Work instructions — From the listing below, count the lines where the string "onEdit" occurs. Give the number, with no other words.

Data section —
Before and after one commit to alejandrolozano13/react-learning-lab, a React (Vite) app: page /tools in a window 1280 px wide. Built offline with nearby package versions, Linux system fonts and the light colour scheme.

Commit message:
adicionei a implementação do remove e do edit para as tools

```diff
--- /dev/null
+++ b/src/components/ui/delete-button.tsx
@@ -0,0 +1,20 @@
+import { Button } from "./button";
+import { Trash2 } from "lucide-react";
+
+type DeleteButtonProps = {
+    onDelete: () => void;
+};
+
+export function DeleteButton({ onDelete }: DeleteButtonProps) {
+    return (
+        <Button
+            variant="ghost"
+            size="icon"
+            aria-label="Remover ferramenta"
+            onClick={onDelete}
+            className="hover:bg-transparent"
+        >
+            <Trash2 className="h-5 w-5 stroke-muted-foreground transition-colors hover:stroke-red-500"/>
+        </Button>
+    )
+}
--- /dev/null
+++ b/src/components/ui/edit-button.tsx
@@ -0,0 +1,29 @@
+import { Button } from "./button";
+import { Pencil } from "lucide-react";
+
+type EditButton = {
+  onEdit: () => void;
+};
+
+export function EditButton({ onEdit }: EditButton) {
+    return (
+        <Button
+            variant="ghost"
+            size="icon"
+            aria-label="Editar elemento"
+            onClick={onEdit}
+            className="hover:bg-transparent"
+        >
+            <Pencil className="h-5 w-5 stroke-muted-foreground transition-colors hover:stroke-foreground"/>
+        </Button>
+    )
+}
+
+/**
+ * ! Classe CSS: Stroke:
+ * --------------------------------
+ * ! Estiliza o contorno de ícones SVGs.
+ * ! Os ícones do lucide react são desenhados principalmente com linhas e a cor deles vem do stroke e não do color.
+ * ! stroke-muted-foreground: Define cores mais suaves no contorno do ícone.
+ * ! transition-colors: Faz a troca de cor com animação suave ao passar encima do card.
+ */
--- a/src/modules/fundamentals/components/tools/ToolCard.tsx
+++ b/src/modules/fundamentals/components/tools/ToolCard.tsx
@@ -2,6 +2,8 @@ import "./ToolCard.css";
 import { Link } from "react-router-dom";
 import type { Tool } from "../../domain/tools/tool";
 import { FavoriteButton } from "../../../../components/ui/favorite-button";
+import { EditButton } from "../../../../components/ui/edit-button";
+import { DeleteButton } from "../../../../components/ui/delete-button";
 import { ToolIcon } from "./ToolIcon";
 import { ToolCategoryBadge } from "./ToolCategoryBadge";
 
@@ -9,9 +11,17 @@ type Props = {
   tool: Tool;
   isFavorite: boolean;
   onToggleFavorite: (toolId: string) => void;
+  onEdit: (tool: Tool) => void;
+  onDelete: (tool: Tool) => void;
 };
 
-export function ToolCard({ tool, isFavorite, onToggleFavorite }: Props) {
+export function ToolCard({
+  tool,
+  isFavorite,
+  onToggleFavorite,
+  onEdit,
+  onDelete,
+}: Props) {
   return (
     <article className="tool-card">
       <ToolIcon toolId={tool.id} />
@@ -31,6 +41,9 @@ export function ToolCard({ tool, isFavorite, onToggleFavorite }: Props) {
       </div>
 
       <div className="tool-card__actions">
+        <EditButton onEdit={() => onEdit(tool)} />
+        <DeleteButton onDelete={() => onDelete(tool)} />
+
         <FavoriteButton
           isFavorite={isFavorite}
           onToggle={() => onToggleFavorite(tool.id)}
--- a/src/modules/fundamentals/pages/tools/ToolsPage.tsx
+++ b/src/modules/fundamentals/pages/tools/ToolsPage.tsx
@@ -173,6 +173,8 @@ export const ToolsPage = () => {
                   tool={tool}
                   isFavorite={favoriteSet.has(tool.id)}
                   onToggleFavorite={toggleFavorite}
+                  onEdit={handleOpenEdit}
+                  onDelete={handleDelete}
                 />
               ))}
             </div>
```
--
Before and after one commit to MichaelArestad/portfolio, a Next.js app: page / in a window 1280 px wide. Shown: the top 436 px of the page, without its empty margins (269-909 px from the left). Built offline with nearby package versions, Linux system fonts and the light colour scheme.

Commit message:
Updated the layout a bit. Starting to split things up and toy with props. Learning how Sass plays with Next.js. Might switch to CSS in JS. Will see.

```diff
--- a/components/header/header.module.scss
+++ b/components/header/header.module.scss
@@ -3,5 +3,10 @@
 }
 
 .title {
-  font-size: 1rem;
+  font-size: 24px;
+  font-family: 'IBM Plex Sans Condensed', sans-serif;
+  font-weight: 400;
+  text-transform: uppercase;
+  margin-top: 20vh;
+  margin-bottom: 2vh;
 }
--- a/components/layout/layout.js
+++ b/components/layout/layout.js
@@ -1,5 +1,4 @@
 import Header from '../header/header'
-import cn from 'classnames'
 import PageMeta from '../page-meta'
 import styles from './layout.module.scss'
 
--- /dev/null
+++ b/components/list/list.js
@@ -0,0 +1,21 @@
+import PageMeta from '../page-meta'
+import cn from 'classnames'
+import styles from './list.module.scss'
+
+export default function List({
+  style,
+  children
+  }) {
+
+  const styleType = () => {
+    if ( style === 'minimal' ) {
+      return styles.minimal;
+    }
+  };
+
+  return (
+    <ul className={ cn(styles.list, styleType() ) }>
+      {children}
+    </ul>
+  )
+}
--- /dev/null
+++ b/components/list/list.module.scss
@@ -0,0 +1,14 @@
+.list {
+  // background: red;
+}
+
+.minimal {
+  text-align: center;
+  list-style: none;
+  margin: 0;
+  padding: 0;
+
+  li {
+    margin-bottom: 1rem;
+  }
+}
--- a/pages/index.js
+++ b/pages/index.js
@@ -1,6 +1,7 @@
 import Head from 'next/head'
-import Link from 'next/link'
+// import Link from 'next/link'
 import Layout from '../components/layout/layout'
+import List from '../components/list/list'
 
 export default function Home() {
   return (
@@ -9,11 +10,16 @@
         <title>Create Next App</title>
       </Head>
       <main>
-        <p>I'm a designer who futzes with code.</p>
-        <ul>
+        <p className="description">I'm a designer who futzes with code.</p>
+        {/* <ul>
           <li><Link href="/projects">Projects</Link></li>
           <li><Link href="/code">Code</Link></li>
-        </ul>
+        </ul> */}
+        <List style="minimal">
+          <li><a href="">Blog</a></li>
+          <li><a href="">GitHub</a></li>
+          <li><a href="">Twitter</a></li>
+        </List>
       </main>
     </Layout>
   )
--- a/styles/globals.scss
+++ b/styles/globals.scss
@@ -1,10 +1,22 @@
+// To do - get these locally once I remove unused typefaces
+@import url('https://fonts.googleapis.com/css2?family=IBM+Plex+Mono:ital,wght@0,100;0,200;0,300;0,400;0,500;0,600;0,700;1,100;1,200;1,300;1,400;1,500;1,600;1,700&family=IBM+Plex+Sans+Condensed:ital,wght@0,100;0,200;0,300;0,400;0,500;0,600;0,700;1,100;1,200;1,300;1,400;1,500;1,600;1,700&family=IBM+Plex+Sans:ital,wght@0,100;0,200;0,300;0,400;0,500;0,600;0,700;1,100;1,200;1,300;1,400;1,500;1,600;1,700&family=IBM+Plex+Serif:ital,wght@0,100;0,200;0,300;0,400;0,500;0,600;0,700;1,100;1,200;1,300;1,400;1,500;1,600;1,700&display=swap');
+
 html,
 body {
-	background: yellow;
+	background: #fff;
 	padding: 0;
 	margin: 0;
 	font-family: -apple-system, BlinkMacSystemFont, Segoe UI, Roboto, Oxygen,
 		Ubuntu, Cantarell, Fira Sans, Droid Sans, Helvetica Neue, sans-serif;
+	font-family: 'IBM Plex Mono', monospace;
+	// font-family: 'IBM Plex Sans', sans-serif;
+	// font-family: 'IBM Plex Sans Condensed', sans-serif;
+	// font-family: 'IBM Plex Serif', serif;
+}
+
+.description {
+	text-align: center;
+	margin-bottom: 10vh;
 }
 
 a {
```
--
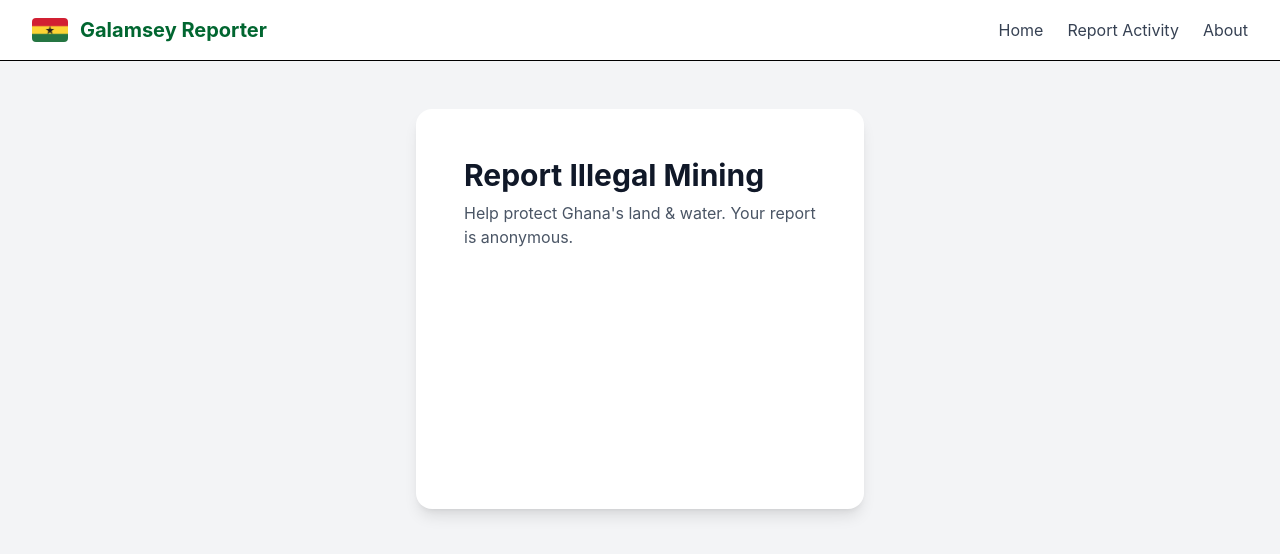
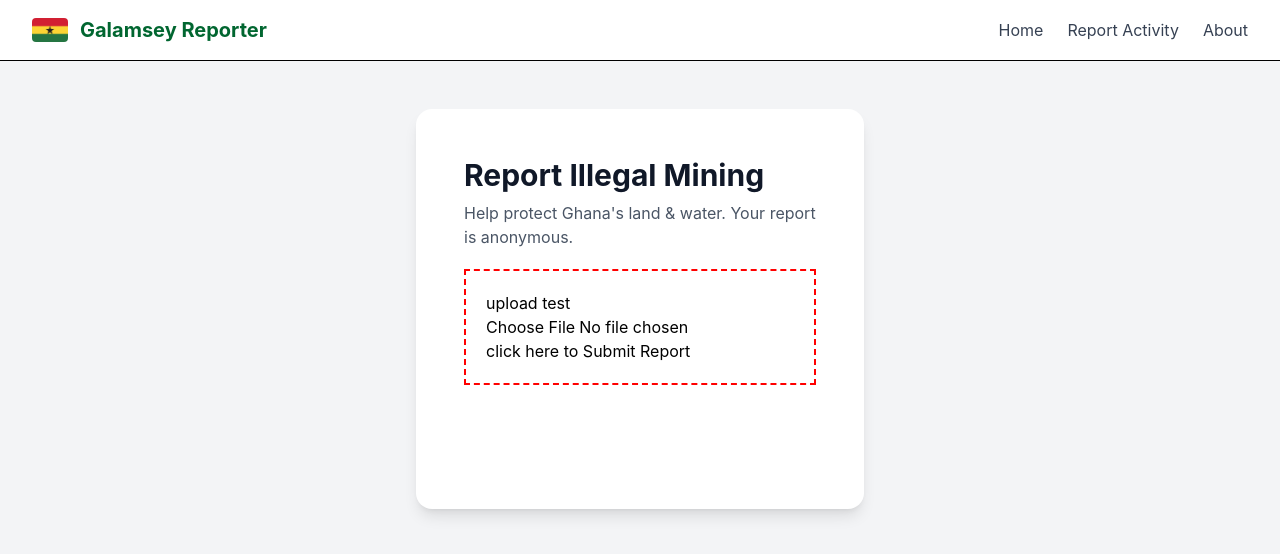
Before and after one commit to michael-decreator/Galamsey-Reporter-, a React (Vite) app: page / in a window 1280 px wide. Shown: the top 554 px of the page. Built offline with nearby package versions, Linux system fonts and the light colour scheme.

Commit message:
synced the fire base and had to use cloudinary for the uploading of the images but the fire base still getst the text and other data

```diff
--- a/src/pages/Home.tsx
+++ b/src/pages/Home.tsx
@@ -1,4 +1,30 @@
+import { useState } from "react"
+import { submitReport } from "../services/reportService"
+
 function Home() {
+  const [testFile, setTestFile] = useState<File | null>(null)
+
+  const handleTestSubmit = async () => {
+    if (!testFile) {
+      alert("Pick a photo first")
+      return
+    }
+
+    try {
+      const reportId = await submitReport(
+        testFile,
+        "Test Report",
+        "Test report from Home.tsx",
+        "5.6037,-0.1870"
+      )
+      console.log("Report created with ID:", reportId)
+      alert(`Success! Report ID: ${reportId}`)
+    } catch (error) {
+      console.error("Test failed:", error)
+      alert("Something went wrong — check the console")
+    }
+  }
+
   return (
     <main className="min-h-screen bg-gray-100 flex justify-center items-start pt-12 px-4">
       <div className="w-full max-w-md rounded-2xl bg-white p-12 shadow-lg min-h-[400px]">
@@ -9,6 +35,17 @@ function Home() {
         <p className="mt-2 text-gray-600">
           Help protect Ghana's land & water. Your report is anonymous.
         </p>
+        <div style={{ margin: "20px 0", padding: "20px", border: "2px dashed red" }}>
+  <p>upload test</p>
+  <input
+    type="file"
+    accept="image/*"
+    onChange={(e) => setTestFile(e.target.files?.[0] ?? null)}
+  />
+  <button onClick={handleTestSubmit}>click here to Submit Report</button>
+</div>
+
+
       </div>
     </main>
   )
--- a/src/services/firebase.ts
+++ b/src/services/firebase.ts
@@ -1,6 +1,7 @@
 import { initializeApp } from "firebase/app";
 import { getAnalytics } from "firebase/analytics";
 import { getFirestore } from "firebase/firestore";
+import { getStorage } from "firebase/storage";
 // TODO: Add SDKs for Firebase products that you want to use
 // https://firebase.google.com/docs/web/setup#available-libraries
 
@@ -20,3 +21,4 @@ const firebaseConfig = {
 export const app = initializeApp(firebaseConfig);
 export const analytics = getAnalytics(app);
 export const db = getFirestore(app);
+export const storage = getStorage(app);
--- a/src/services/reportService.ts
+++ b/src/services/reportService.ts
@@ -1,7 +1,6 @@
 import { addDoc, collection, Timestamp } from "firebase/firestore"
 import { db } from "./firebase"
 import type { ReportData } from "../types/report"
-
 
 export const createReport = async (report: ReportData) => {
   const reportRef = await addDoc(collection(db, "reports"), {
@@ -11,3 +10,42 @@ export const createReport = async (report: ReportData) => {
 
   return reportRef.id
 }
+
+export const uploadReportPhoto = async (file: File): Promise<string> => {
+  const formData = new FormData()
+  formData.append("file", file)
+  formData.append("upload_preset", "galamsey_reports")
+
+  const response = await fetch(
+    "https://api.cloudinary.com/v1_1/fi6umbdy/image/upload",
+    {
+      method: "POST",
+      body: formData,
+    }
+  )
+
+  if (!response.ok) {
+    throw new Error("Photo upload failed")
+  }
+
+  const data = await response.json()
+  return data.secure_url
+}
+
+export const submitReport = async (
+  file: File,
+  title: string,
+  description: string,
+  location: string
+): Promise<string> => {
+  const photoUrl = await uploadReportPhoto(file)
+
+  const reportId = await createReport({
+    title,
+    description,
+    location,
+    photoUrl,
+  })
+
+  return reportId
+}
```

Your solution — 7